■ **Exercise description**: For every line below, output the text exactly and leave out images.

■ **Records provided**:
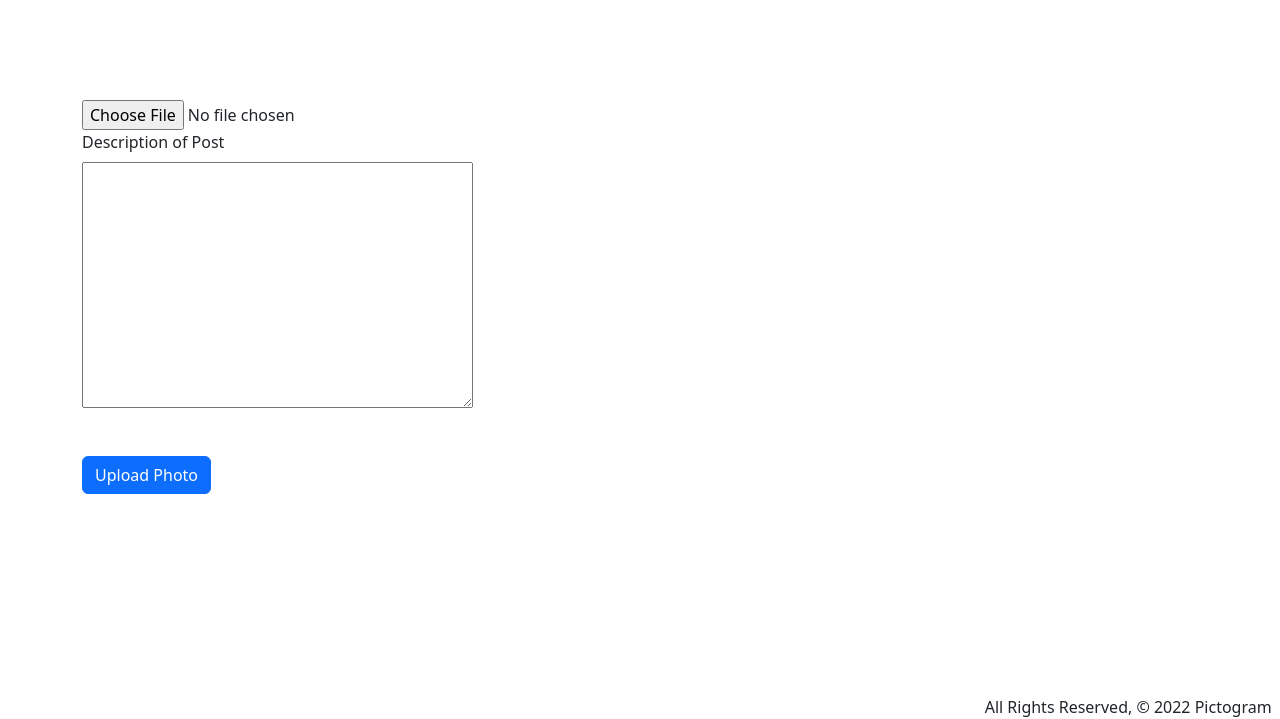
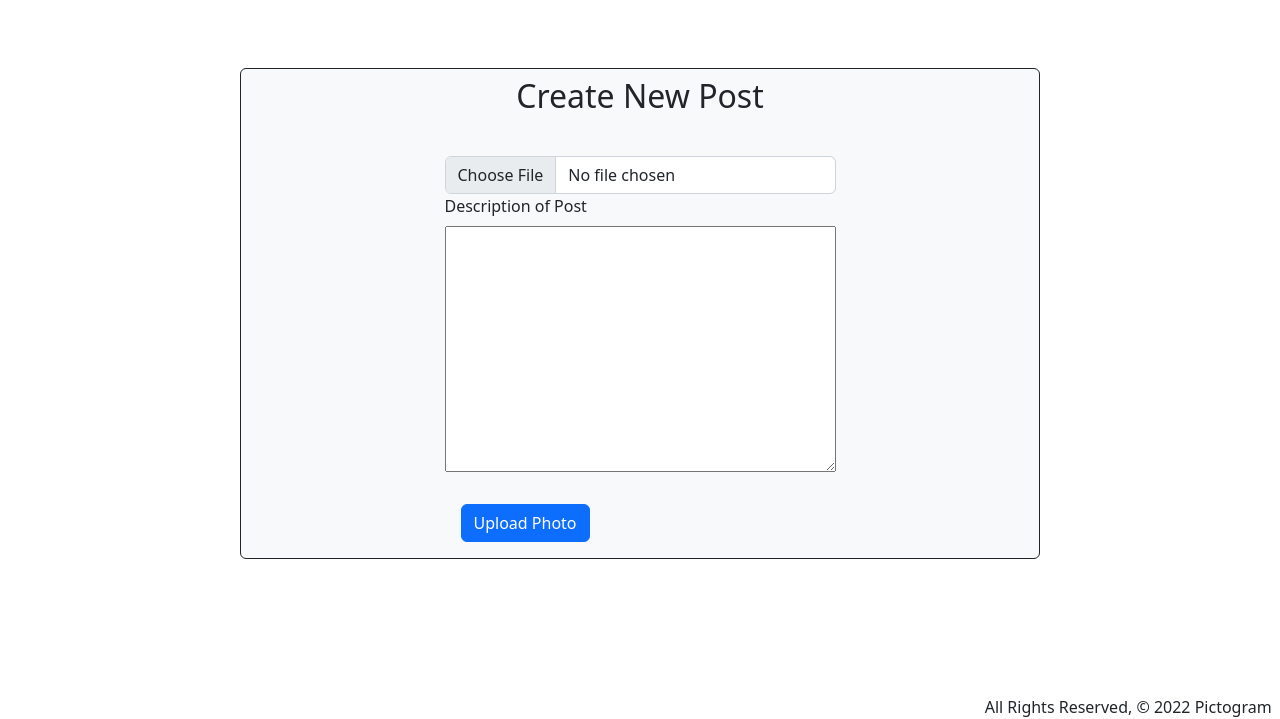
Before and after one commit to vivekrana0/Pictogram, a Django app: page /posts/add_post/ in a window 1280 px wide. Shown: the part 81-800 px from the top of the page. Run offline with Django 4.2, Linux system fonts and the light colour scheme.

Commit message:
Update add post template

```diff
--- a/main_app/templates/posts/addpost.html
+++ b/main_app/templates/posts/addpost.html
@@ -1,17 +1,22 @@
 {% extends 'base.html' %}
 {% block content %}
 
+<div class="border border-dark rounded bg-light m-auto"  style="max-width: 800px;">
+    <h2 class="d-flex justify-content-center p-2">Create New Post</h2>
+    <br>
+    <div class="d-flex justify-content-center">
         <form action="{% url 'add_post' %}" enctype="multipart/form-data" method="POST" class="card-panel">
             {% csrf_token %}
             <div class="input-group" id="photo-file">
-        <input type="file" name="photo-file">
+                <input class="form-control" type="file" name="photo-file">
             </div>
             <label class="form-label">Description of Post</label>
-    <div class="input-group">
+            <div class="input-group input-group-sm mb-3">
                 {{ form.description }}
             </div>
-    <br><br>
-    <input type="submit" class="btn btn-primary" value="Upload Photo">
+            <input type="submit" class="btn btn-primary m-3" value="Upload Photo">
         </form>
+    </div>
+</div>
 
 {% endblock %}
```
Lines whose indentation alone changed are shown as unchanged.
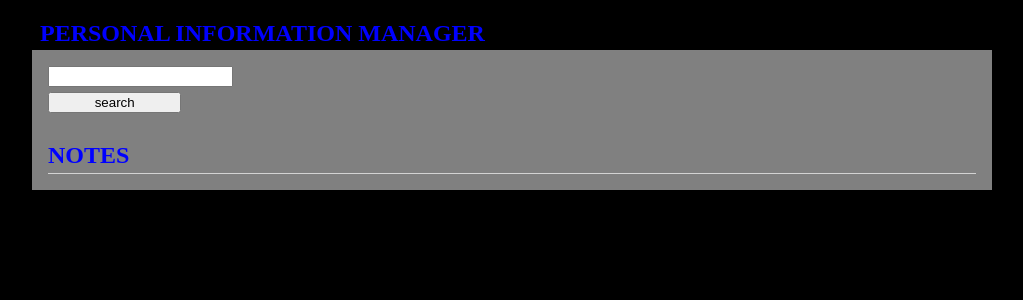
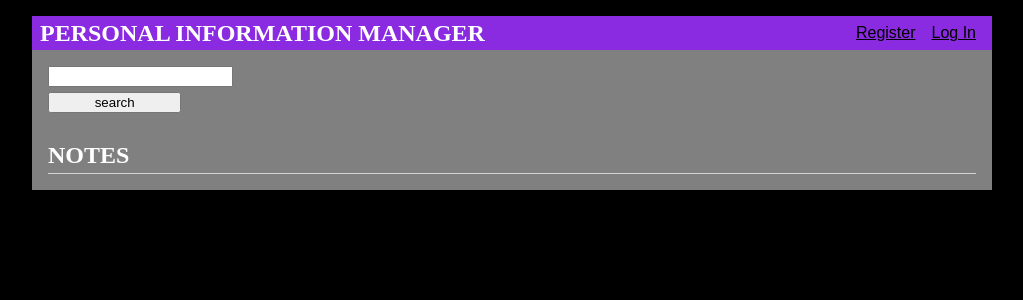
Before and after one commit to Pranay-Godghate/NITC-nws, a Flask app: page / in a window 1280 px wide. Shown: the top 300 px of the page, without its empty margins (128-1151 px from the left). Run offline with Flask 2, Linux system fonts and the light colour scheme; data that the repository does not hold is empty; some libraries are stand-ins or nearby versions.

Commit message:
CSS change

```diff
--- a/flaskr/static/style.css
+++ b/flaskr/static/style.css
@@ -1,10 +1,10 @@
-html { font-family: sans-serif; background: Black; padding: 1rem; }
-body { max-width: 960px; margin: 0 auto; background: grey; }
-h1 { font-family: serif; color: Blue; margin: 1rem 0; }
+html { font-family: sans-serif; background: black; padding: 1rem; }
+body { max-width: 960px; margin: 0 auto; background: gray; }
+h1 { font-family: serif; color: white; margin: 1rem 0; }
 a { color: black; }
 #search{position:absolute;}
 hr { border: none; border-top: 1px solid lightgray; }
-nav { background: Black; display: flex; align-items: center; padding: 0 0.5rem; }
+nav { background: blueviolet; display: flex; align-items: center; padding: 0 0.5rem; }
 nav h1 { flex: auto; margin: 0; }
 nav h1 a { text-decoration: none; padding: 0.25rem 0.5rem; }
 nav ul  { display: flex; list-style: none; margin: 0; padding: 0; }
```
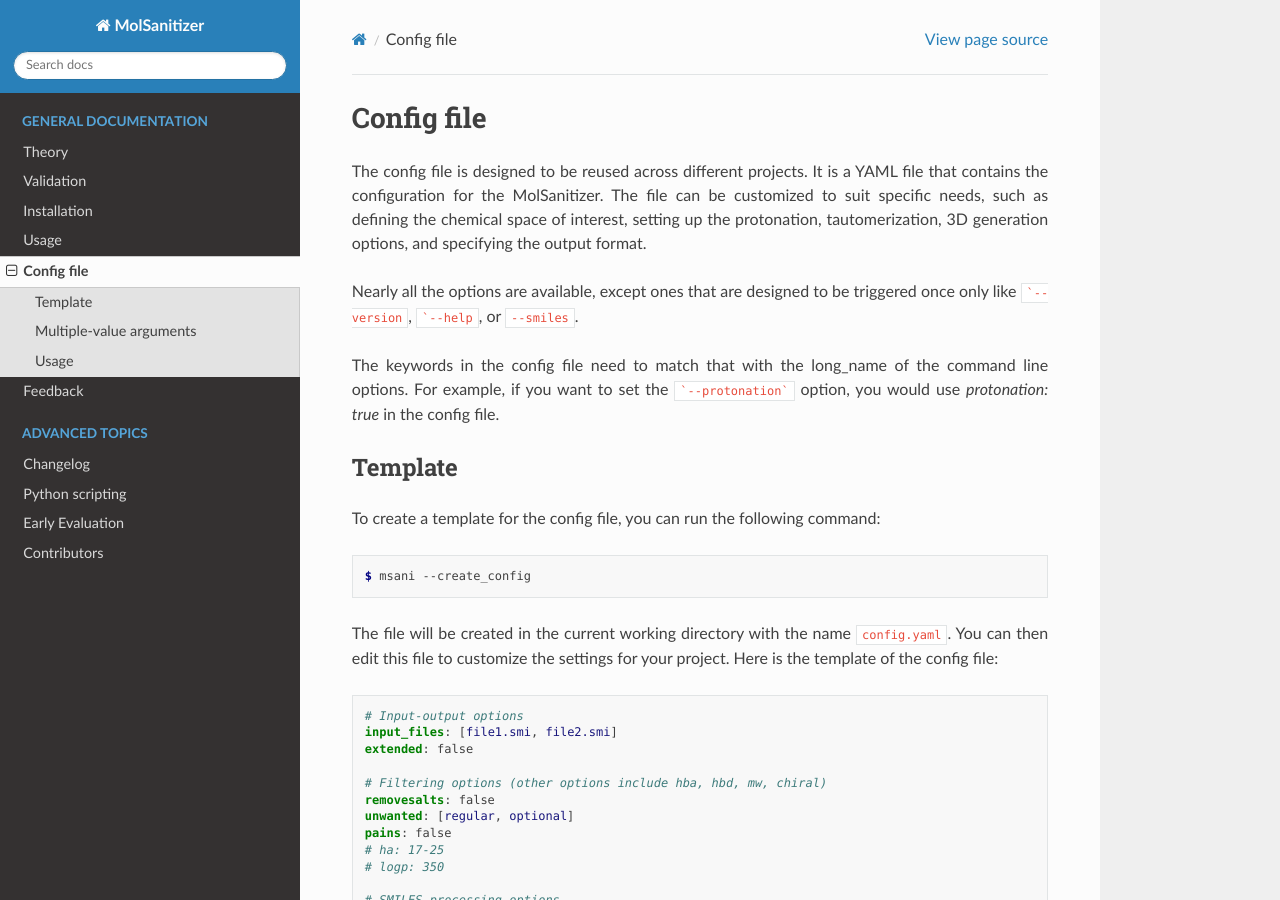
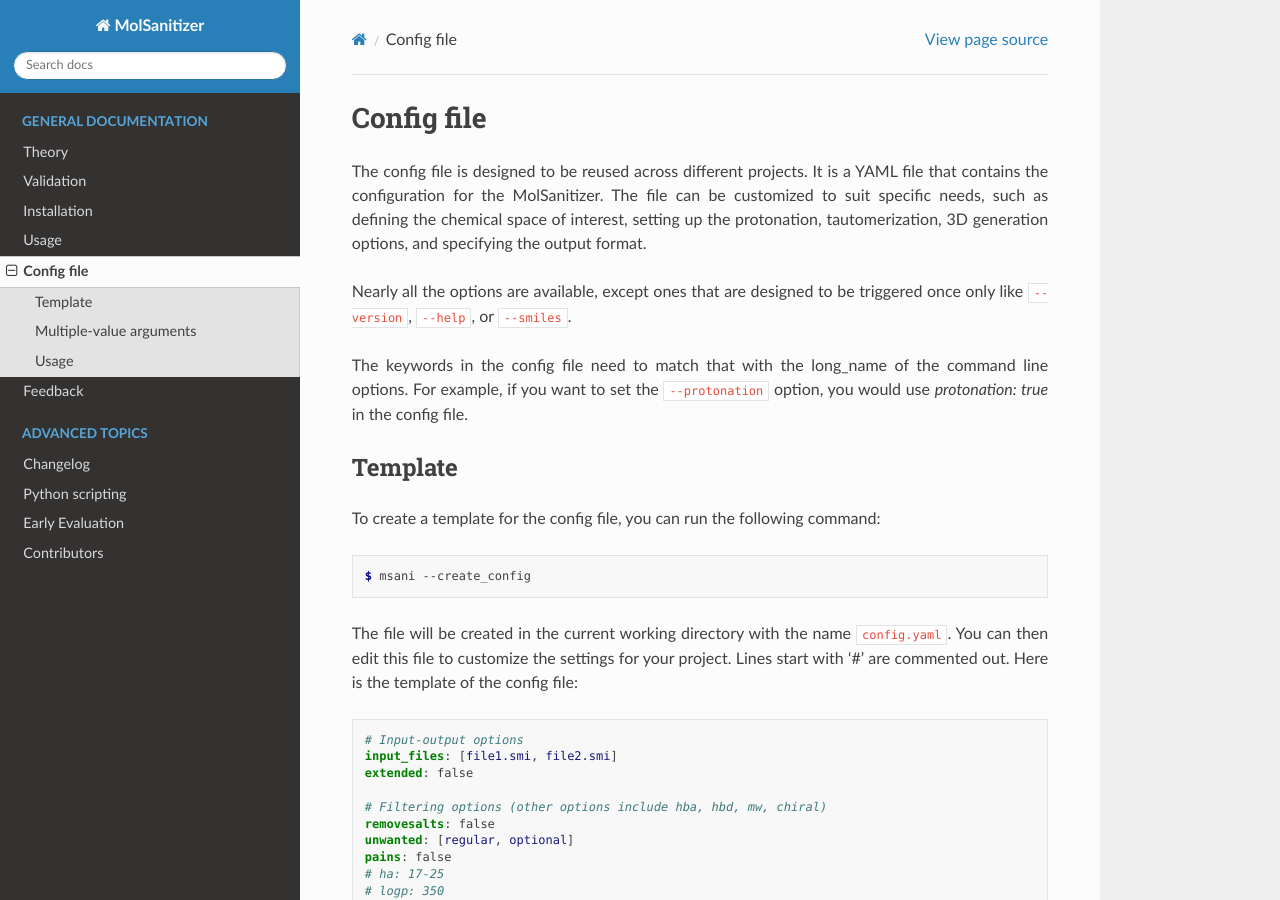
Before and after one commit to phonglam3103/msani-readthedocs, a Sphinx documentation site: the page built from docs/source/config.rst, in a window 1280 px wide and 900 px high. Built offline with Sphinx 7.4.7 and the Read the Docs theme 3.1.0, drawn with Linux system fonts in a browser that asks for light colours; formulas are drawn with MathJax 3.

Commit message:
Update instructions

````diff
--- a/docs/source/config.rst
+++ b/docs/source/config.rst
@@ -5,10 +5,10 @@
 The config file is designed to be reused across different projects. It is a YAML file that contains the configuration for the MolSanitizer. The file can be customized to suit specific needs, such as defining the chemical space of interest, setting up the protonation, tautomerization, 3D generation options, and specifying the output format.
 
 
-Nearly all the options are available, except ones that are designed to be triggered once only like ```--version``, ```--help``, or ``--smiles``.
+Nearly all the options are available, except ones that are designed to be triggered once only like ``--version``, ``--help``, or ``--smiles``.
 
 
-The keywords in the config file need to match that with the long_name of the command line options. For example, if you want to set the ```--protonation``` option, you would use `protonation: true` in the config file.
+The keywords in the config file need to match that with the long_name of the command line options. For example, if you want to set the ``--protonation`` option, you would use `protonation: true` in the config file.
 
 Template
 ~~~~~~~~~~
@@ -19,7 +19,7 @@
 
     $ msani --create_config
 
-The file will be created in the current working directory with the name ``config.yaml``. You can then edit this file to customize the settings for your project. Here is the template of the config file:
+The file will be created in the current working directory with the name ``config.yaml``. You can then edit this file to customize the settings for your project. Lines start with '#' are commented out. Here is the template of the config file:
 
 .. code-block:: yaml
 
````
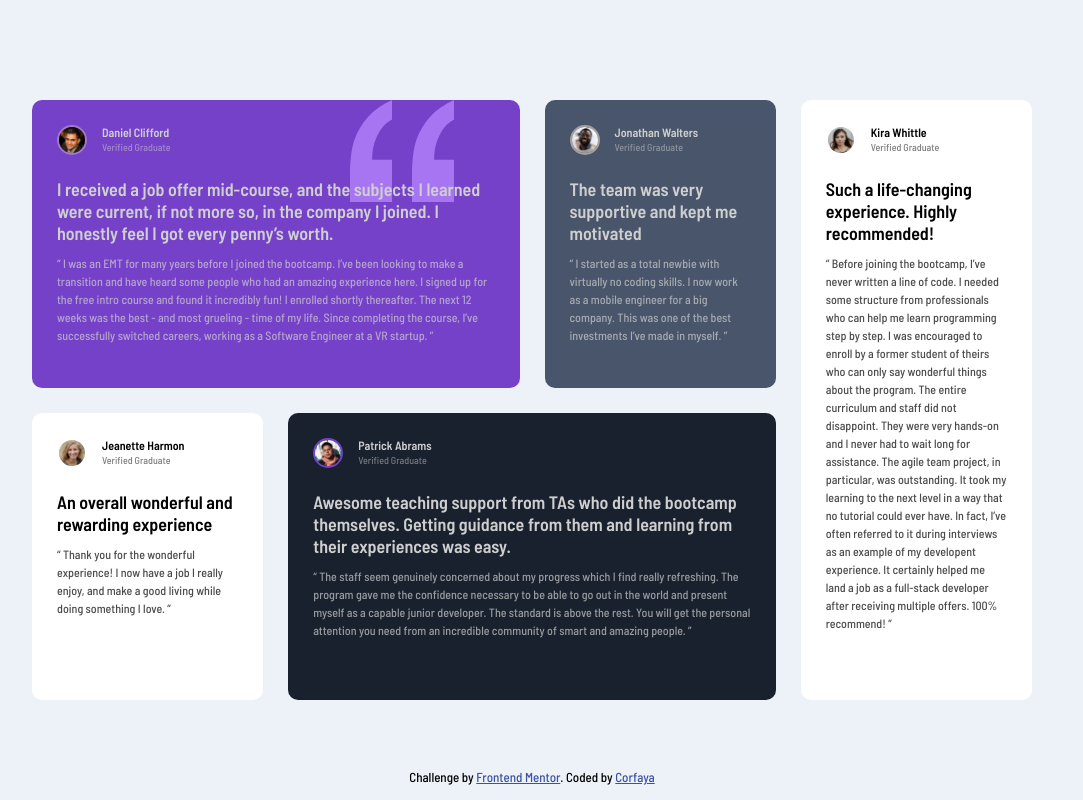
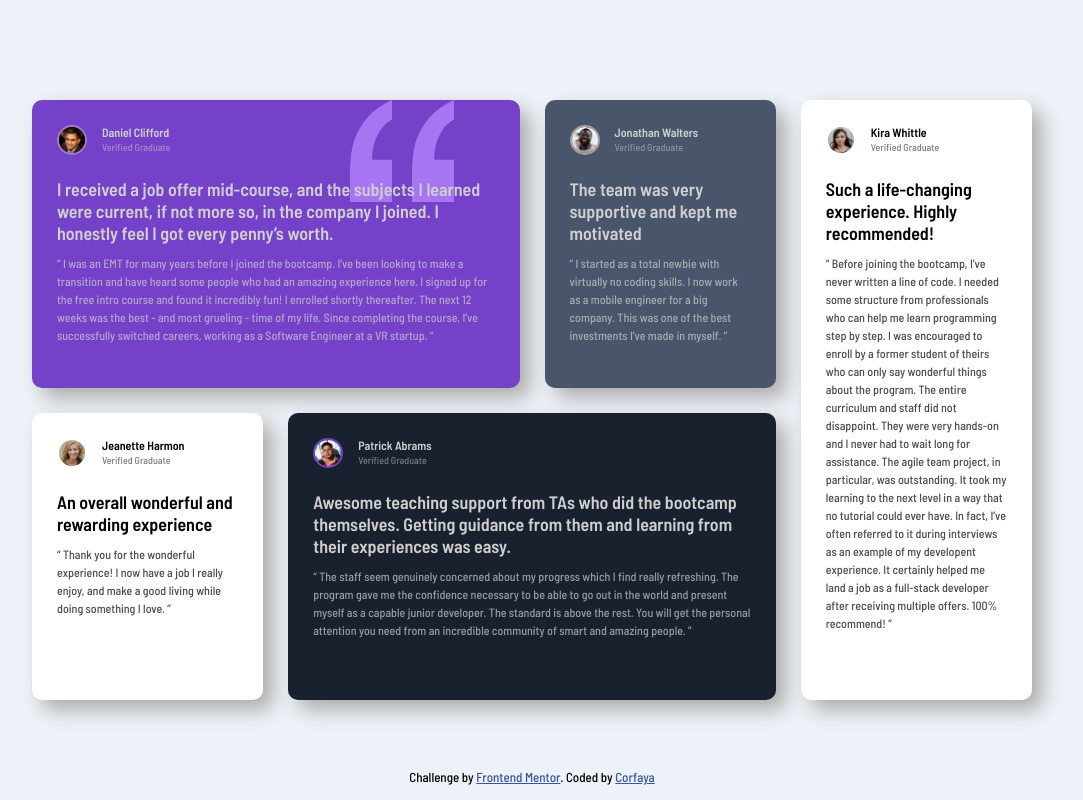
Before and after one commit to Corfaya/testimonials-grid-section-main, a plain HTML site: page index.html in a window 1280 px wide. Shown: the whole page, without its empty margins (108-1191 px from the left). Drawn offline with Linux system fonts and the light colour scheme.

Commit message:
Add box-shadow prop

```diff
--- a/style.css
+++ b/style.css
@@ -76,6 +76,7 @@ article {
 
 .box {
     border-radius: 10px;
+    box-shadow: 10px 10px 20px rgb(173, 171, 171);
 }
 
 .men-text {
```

■ **Exercise result**:
Before and after one commit to vivekrana0/Pictogram, a Django app: page /posts/add_post/ in a window 1280 px wide. Shown: the part 81-800 px from the top of the page. Run offline with Django 4.2, Linux system fonts and the light colour scheme.

Commit message:
Update add post template

```diff
--- a/main_app/templates/posts/addpost.html
+++ b/main_app/templates/posts/addpost.html
@@ -1,17 +1,22 @@
 {% extends 'base.html' %}
 {% block content %}
 
+<div class="border border-dark rounded bg-light m-auto"  style="max-width: 800px;">
+    <h2 class="d-flex justify-content-center p-2">Create New Post</h2>
+    <br>
+    <div class="d-flex justify-content-center">
         <form action="{% url 'add_post' %}" enctype="multipart/form-data" method="POST" class="card-panel">
             {% csrf_token %}
             <div class="input-group" id="photo-file">
-        <input type="file" name="photo-file">
+                <input class="form-control" type="file" name="photo-file">
             </div>
             <label class="form-label">Description of Post</label>
-    <div class="input-group">
+            <div class="input-group input-group-sm mb-3">
                 {{ form.description }}
             </div>
-    <br><br>
-    <input type="submit" class="btn btn-primary" value="Upload Photo">
+            <input type="submit" class="btn btn-primary m-3" value="Upload Photo">
         </form>
+    </div>
+</div>
 
 {% endblock %}
```
Lines whose indentation alone changed are shown as unchanged.
Before and after one commit to Pranay-Godghate/NITC-nws, a Flask app: page / in a window 1280 px wide. Shown: the top 300 px of the page, without its empty margins (128-1151 px from the left). Run offline with Flask 2, Linux system fonts and the light colour scheme; data that the repository does not hold is empty; some libraries are stand-ins or nearby versions.

Commit message:
CSS change

```diff
--- a/flaskr/static/style.css
+++ b/flaskr/static/style.css
@@ -1,10 +1,10 @@
-html { font-family: sans-serif; background: Black; padding: 1rem; }
-body { max-width: 960px; margin: 0 auto; background: grey; }
-h1 { font-family: serif; color: Blue; margin: 1rem 0; }
+html { font-family: sans-serif; background: black; padding: 1rem; }
+body { max-width: 960px; margin: 0 auto; background: gray; }
+h1 { font-family: serif; color: white; margin: 1rem 0; }
 a { color: black; }
 #search{position:absolute;}
 hr { border: none; border-top: 1px solid lightgray; }
-nav { background: Black; display: flex; align-items: center; padding: 0 0.5rem; }
+nav { background: blueviolet; display: flex; align-items: center; padding: 0 0.5rem; }
 nav h1 { flex: auto; margin: 0; }
 nav h1 a { text-decoration: none; padding: 0.25rem 0.5rem; }
 nav ul  { display: flex; list-style: none; margin: 0; padding: 0; }
```
Before and after one commit to phonglam3103/msani-readthedocs, a Sphinx documentation site: the page built from docs/source/config.rst, in a window 1280 px wide and 900 px high. Built offline with Sphinx 7.4.7 and the Read the Docs theme 3.1.0, drawn with Linux system fonts in a browser that asks for light colours; formulas are drawn with MathJax 3.

Commit message:
Update instructions

````diff
--- a/docs/source/config.rst
+++ b/docs/source/config.rst
@@ -5,10 +5,10 @@
 The config file is designed to be reused across different projects. It is a YAML file that contains the configuration for the MolSanitizer. The file can be customized to suit specific needs, such as defining the chemical space of interest, setting up the protonation, tautomerization, 3D generation options, and specifying the output format.
 
 
-Nearly all the options are available, except ones that are designed to be triggered once only like ```--version``, ```--help``, or ``--smiles``.
+Nearly all the options are available, except ones that are designed to be triggered once only like ``--version``, ``--help``, or ``--smiles``.
 
 
-The keywords in the config file need to match that with the long_name of the command line options. For example, if you want to set the ```--protonation``` option, you would use `protonation: true` in the config file.
+The keywords in the config file need to match that with the long_name of the command line options. For example, if you want to set the ``--protonation`` option, you would use `protonation: true` in the config file.
 
 Template
 ~~~~~~~~~~
@@ -19,7 +19,7 @@
 
     $ msani --create_config
 
-The file will be created in the current working directory with the name ``config.yaml``. You can then edit this file to customize the settings for your project. Here is the template of the config file:
+The file will be created in the current working directory with the name ``config.yaml``. You can then edit this file to customize the settings for your project. Lines start with '#' are commented out. Here is the template of the config file:
 
 .. code-block:: yaml
 
````
Before and after one commit to Corfaya/testimonials-grid-section-main, a plain HTML site: page index.html in a window 1280 px wide. Shown: the whole page, without its empty margins (108-1191 px from the left). Drawn offline with Linux system fonts and the light colour scheme.

Commit message:
Add box-shadow prop

```diff
--- a/style.css
+++ b/style.css
@@ -76,6 +76,7 @@ article {
 
 .box {
     border-radius: 10px;
+    box-shadow: 10px 10px 20px rgb(173, 171, 171);
 }
 
 .men-text {
```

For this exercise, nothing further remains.